Also since all cost components of business are addressed before making an investment, will Canadian gas being much higher than American gas and transport costs added into wasting more energy waiting at the border be a major negative for any new business investments in Canada?
Jeff Rubin: Yes, they do but they can be offset by other advantages. Oil and energy usually costs more in canada than in the U.S., often because of government policies, but the fact of the matter is that we have a lot of energy. Why is there an aluminum industry in BC or Quebec, we have no bauxite but we have power. And while power is generally expensive compared to most places in the US, it is not expensive compared to many other jusrisdictions in the world, i.e. Europe.
All things considered Canada will be better off than most countries in a world of double-digit oil prices, if for no other reason than that we will become a lot more important an energy supplier, given the likely impact that rising oil prices will have on oil sand development and production.
Tikka Sharma writes from Calgary: Mr. Rubin, I've heard some academics contend that the rise in oil prices to $147US/BBL last year was due in great part to environmental pressures from western governments. I've also heard it was hurricanes on the US gulf coast in 2005, peak oil, increased demand from the BRIC countries, and also speculators.
In a bull market, any one of these factors would lead to a price increase, but put them all together, and you have a commodity bubble.
Do you see these same factors playing themselves out again over the next few years; will any of Obama's initiatives to curb US consumption of oil have significant impacts?

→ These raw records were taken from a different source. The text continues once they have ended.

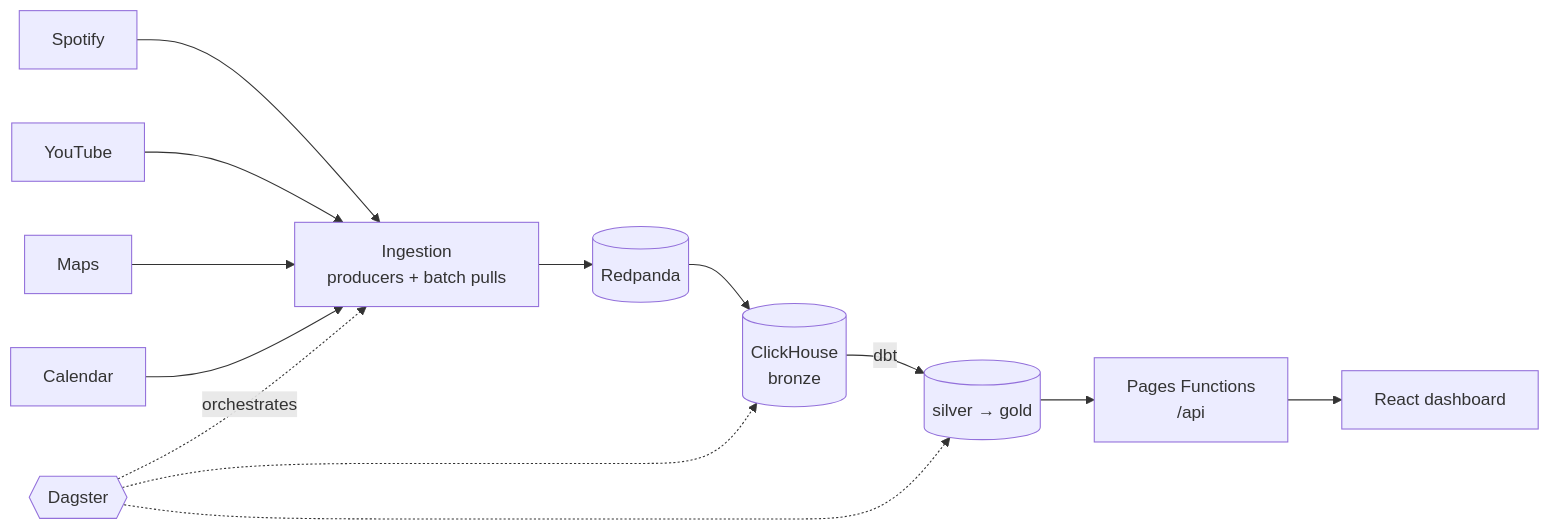
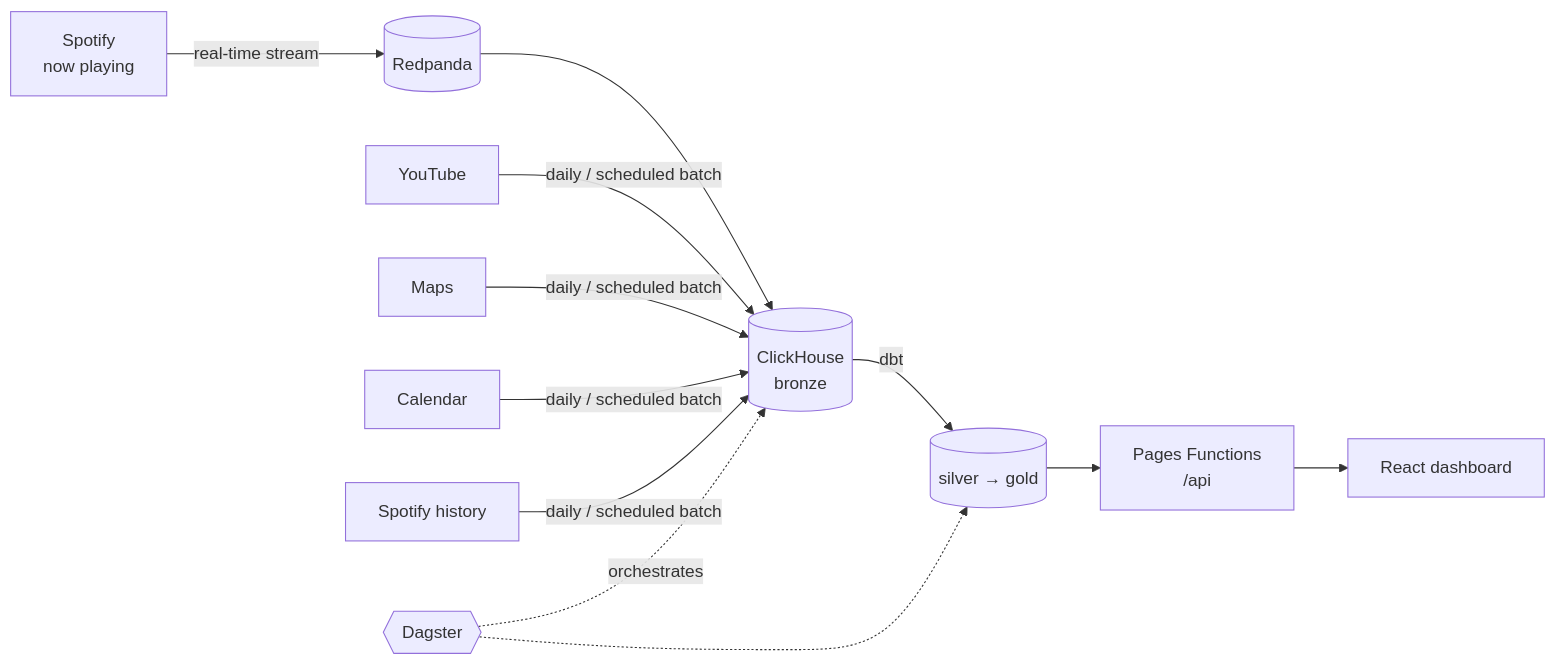
One commit to LucaLiverani/mylife-in-data changed the diagram in README.md. Above: the diagram before and after it, drawn with Mermaid. The commit also changed other lines of this file and 1 other file, not shown here.

Commit message:
docs: correct Redpanda scope to the Spotify now-playing stream
Redpanda only transports the real-time Spotify "now playing" signal (spotify.player.current -> ClickHouse Kafka engine). Every other source is a direct batch INSERT into bronze, so the docs no longer present Redpanda as a universal ingestion layer.

- README: rewrite the flow diagram and Ingest bullet; only now-playing streams through Redpanda, the rest batch-loads straight to bronze.
- DATA_MODEL: fix the source-inventory table (real bronze tables, not fake Kafka topics) and the Spotify stream-path note; spotify_plays_raw and the tracks/artists catalogs are batch INSERTs, not Redpanda topics.

````diff
--- a/README.md
+++ b/README.md
@@ -62,12 +62,11 @@
 ```mermaid
 flowchart LR
-    S[Spotify] & Y[YouTube] & M[Maps] & C[Calendar] --> ING[Ingestion<br/>producers + batch pulls]
-    ING --> RP[(Redpanda)]
+    S[Spotify<br/>now playing] -->|real-time stream| RP[(Redpanda)]
     RP --> BR[(ClickHouse<br/>bronze)]
+    Y[YouTube] & M[Maps] & C[Calendar] & SH[Spotify history] -->|daily / scheduled batch| BR
     BR -->|dbt| GOLD[(silver → gold)]
     GOLD --> FN[Pages Functions<br/>/api]
     FN --> UI[React dashboard]
-    DAG{{Dagster}} -. orchestrates .-> ING
-    DAG -.-> BR
+    DAG{{Dagster}} -. orchestrates .-> BR
     DAG -.-> GOLD
 ```
````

If high oil was really a "cause" of this recent recession, how can we be optimistic if oil is at $225US/BBL by 2012?
Jeff Rubin: You can point to a multitude of special factors behind triple-digit oil prices but the simple reality is that world oil demand is growing rapidly while supply has been stagnant. That equation is only going to get worse over time, leading to even tighter oil markets.
Will $225 oil cause another and even deeper recession than the one we are currently in? Possibly yes, but not necessarily so. We can't stop oil from getting to that price but we can make sure than when that happens, it doesn't have the same devastating impact on the economy as it has in the past. We have to reduce the amount of oil or energy to produce a dollar of GDP. And the surest way of doing that is replacing today's global economy with local economies.
Sonali Verma, Globe Investor: Jeff, we have a couple of questions about inflation:
Grant Bierlmeier writes: Assuming increasing energy prices relative to other prices throughout the economy, what possible outcomes does Mr. Rubin see in store for inflation in the coming five years and what corresponding alternatives will be available for governments and their central banks to respond to these conditions, given that some of the inflationary pressure will be generated by increasing scarcity of the primary energy inputs to the economy, rather than increasing consumer demand?
Andy Kochar writes: I had the pleasure of meeting Mr Rubin on more than one occasion back when he was with CIBC. History has shown that asset bubble bursts are usually deflationary and hence result in a weaker consumer. Inflation worries a consumer and inflationary expectations worry a fixed income investor. When do you think these 2 variables return to our economy and why?
Jeff Rubin: I think the new world will be a highly inflationary -- not only because of the direct passthrough of oil costs into final prices but more fundamentally, by reversing globalization and bringing manufacturing jobs back home. Of course, higher prices come with all those jobs that will be coming home.
I expect that we will be seeing US inflation around 5 per cent again within 12 months of an economic recovery. Since I no longer work for an invesmtent bank, I no longer give investment advice, but I think the implications for the bond market are pretty clear.